Exercise requirements
Using the data below, tally the lines that include the string "photoURL". Only the number is wanted.

[[ Data supplied, beginning ]]

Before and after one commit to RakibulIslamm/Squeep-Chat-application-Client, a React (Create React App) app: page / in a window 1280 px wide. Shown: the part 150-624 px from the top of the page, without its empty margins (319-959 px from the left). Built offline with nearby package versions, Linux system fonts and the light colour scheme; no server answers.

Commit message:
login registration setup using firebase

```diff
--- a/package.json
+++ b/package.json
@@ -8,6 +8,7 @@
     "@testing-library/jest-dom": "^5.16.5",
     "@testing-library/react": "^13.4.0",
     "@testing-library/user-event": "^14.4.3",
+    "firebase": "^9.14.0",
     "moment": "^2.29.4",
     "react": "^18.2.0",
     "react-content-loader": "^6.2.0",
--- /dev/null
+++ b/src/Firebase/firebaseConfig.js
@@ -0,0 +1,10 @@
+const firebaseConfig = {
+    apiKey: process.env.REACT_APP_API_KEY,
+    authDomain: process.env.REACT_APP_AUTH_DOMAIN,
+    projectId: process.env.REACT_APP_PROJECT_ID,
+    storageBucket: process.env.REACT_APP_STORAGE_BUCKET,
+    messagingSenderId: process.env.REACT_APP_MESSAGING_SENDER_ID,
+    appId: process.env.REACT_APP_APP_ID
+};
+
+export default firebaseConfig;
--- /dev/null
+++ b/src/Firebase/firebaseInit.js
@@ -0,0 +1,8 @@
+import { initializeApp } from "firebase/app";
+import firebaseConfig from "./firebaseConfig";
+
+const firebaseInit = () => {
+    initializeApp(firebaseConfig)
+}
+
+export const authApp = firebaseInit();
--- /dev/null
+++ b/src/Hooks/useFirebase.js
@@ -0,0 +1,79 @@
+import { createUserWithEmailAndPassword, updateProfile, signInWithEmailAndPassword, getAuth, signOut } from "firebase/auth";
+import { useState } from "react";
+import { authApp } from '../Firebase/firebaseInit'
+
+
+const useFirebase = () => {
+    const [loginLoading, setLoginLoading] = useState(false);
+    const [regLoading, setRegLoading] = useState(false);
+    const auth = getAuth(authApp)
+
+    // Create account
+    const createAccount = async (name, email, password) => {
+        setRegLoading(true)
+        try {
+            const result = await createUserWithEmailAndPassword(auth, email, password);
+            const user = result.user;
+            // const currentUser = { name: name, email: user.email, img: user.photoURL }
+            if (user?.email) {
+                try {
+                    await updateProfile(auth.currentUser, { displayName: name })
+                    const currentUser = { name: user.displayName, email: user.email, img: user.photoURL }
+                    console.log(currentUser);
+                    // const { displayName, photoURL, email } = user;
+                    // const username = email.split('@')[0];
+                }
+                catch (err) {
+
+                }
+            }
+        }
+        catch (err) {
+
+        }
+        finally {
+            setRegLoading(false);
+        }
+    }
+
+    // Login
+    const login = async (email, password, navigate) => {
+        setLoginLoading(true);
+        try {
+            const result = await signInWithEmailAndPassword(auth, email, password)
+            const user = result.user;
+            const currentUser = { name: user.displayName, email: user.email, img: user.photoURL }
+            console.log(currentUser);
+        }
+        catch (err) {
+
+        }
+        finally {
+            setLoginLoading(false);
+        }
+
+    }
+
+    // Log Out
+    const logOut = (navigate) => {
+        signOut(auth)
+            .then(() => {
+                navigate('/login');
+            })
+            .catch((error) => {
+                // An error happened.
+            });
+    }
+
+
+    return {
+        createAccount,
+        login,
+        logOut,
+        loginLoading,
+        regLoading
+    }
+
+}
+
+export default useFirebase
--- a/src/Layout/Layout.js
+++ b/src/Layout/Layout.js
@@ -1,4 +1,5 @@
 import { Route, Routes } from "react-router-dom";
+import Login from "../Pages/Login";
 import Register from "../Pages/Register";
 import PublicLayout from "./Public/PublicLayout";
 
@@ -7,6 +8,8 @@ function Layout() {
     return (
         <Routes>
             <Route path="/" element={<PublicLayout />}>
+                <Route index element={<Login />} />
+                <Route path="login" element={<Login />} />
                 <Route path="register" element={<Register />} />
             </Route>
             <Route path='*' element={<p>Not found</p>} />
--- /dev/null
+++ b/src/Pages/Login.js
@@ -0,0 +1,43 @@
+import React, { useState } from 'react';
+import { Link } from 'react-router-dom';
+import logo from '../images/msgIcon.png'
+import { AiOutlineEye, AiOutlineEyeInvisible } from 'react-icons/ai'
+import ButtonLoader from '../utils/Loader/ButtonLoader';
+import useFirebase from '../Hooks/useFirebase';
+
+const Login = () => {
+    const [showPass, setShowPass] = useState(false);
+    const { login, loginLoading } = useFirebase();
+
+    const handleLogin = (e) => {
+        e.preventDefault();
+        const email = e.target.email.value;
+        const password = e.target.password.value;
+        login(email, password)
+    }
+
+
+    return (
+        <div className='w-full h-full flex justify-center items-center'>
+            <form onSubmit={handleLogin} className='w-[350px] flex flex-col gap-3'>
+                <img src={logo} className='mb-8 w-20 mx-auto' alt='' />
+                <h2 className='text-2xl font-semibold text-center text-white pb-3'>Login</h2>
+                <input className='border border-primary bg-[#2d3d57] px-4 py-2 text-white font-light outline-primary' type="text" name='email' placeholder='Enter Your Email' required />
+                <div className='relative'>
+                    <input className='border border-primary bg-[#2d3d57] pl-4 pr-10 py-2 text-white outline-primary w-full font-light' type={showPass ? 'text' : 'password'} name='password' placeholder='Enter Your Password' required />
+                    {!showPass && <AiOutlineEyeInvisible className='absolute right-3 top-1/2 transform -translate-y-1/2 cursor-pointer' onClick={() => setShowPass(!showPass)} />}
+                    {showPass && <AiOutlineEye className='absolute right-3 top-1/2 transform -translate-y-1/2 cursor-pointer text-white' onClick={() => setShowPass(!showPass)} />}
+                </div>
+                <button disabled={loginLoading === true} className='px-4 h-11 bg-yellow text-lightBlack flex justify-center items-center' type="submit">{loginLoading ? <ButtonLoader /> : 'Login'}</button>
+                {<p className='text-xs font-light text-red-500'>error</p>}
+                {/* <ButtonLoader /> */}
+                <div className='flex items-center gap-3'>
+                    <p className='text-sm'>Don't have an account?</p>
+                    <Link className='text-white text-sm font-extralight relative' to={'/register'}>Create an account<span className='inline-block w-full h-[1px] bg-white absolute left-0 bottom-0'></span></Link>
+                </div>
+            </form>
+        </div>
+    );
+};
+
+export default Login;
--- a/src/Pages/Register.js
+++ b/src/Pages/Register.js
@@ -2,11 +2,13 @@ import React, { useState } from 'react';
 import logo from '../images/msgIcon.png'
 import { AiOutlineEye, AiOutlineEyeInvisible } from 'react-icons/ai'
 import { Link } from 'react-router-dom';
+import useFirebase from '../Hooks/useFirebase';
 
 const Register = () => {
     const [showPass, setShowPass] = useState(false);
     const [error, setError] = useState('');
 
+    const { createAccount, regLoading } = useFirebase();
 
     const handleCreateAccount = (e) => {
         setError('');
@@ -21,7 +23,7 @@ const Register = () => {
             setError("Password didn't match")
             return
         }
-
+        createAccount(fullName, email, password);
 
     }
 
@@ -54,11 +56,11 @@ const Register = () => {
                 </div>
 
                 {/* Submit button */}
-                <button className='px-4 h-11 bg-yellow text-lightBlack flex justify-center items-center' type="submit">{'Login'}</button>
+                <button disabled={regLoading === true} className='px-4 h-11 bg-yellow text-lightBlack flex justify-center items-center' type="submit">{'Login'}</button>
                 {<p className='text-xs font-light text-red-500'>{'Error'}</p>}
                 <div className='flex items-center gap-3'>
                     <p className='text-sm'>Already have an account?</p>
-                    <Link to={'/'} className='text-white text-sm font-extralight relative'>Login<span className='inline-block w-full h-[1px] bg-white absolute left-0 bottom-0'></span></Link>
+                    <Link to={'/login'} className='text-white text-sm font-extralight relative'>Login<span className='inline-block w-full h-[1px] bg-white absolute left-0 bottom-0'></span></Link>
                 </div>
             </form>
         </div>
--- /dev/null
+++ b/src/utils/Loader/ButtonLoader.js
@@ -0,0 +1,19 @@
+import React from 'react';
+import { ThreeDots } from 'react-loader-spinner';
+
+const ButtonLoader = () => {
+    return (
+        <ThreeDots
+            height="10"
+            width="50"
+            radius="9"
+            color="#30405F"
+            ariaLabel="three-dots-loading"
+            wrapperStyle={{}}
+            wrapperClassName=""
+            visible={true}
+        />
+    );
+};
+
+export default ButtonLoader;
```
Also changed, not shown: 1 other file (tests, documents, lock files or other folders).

[[ Data supplied, end ]]

Output of the task
4